Action item — In your answer, give each entry again exactly as it appears.

Exercise input —
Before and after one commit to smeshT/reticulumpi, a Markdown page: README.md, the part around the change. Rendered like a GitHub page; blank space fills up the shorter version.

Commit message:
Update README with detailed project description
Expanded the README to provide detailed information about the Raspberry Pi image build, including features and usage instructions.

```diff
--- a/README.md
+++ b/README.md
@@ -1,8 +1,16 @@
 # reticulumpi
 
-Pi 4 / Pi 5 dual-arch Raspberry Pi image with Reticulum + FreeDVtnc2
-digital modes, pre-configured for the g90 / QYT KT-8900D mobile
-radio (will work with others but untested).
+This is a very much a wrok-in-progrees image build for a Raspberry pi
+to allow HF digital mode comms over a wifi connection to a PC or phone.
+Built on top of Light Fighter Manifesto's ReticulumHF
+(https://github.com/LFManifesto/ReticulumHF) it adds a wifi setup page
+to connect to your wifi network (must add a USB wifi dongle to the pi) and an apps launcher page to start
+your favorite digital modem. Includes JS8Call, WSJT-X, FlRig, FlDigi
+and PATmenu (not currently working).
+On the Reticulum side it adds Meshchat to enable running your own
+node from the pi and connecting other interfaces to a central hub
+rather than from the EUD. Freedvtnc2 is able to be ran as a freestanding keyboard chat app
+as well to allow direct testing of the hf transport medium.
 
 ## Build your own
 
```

Result for this exercise —
Before and after one commit to smeshT/reticulumpi, a Markdown page: README.md, the part around the change. Rendered like a GitHub page; blank space fills up the shorter version.

Commit message:
Update README with detailed project description
Expanded the README to provide detailed information about the Raspberry Pi image build, including features and usage instructions.

```diff
--- a/README.md
+++ b/README.md
@@ -1,8 +1,16 @@
 # reticulumpi
 
-Pi 4 / Pi 5 dual-arch Raspberry Pi image with Reticulum + FreeDVtnc2
-digital modes, pre-configured for the g90 / QYT KT-8900D mobile
-radio (will work with others but untested).
+This is a very much a wrok-in-progrees image build for a Raspberry pi
+to allow HF digital mode comms over a wifi connection to a PC or phone.
+Built on top of Light Fighter Manifesto's ReticulumHF
+(https://github.com/LFManifesto/ReticulumHF) it adds a wifi setup page
+to connect to your wifi network (must add a USB wifi dongle to the pi) and an apps launcher page to start
+your favorite digital modem. Includes JS8Call, WSJT-X, FlRig, FlDigi
+and PATmenu (not currently working).
+On the Reticulum side it adds Meshchat to enable running your own
+node from the pi and connecting other interfaces to a central hub
+rather than from the EUD. Freedvtnc2 is able to be ran as a freestanding keyboard chat app
+as well to allow direct testing of the hf transport medium.
 
 ## Build your own
 
```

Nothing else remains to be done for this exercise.